Saved data entries
────────

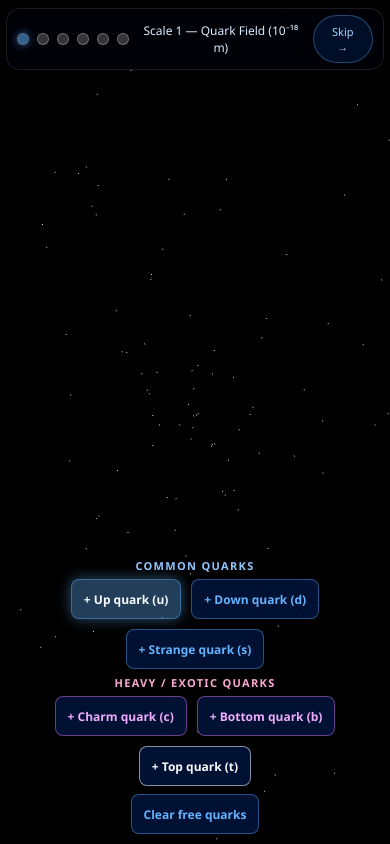
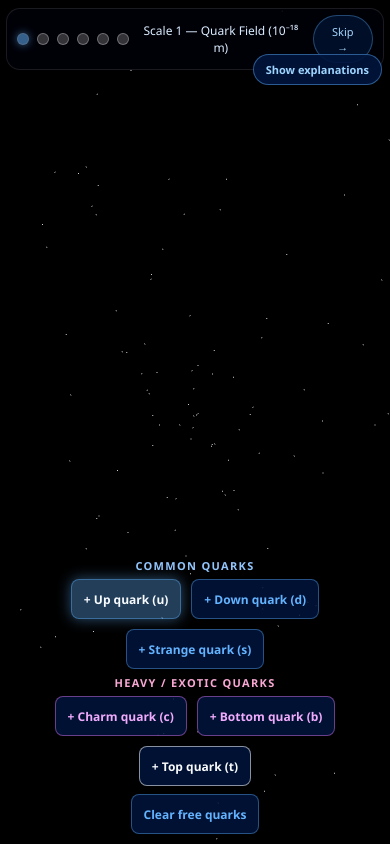
Before and after one commit to MartinPratoussy/SolarSim, a website built with Vite: page apps/universe-journey/index.html in a window 390 px wide. Built offline with nearby package versions, Linux system fonts and the light colour scheme.

Commit message:
fix(mobile): add explicit explanations toggle button on phones
- Added dedicated mobile button (#edu-mobile-toggle) to show/hide EDU explanations
- Keeps panel toggle accessible on small screens even when panel starts collapsed
- Hides side rail toggle on mobile to avoid off-screen/unreachable control
- Syncs button label with current panel state (Show/Hide explanations)

Co-authored-by: Copilot <223556219+Copilot@users.noreply.github.com>

```diff
--- a/apps/universe-journey/src/EduPanel.ts
+++ b/apps/universe-journey/src/EduPanel.ts
@@ -17,20 +17,21 @@ export class EduPanel {
   private readonly progressContainer = document.getElementById('progress-bar-container') as HTMLDivElement;
   private readonly progressFill = document.getElementById('progress-fill') as HTMLDivElement;
   private readonly progressLabel = document.getElementById('progress-label') as HTMLSpanElement;
+  private readonly mobileToggle: HTMLButtonElement;
   private toastTimer: number | null = null;
 
   constructor() {
     // Panel collapse toggle
     const toggleBtn = document.getElementById('edu-toggle-btn') as HTMLButtonElement;
+    this.mobileToggle = document.createElement('button');
+    this.mobileToggle.id = 'edu-mobile-toggle';
+    this.mobileToggle.type = 'button';
+    document.body.appendChild(this.mobileToggle);
+
     const shouldStartCollapsed = window.matchMedia('(max-width: 920px)').matches;
-    if (shouldStartCollapsed) {
-      this.panel.classList.add('collapsed');
-      toggleBtn.textContent = '▶';
-    }
-    toggleBtn.addEventListener('click', () => {
-      const collapsed = this.panel.classList.toggle('collapsed');
-      toggleBtn.textContent = collapsed ? '▶' : '◀';
-    });
+    this.setCollapsed(shouldStartCollapsed, toggleBtn);
+    toggleBtn.addEventListener('click', () => this.setCollapsed(!this.panel.classList.contains('collapsed'), toggleBtn));
+    this.mobileToggle.addEventListener('click', () => this.setCollapsed(!this.panel.classList.contains('collapsed'), toggleBtn));
 
     EventBus.on('edu:update', ({ title, body, hint }) => {
       this.title.textContent = title;
@@ -61,6 +62,13 @@ export class EduPanel {
     });
   }
 
+  private setCollapsed(collapsed: boolean, toggleBtn: HTMLButtonElement): void {
+    this.panel.classList.toggle('collapsed', collapsed);
+    toggleBtn.textContent = collapsed ? '▶' : '◀';
+    this.mobileToggle.textContent = collapsed ? 'Show explanations' : 'Hide explanations';
+    this.mobileToggle.setAttribute('aria-pressed', (!collapsed).toString());
+  }
+
   private showToast(title: string, body: string): void {
     if (this.toastTimer !== null) {
       window.clearTimeout(this.toastTimer);
--- a/apps/universe-journey/styles/main.css
+++ b/apps/universe-journey/styles/main.css
@@ -172,6 +172,10 @@ button {
 #edu-toggle-btn:hover {
   color: #fff;
   background: rgba(99, 179, 255, 0.15);
+}
+
+#edu-mobile-toggle {
+  display: none;
 }
 
 #edu-title {
@@ -1125,6 +1129,25 @@ button {
     transform: translateX(min(86vw, 320px));
   }
 
+  #edu-toggle-btn {
+    display: none;
+  }
+
+  #edu-mobile-toggle {
+    display: block;
+    position: fixed;
+    top: calc(54px + env(safe-area-inset-top));
+    right: 8px;
+    z-index: 12;
+    background: rgba(0, 20, 60, 0.9);
+    border: 1px solid rgba(99, 179, 255, 0.45);
+    color: #9ed5ff;
+    border-radius: 999px;
+    padding: 7px 12px;
+    font-size: 11px;
+    font-weight: 600;
+  }
+
   #action-bar {
     left: 8px;
     right: 8px;
```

────────

→ **Task prompt**: Within the records above, count the lines that contain "classList" and give the number with nothing added.

→ **Answer to the problem**: 5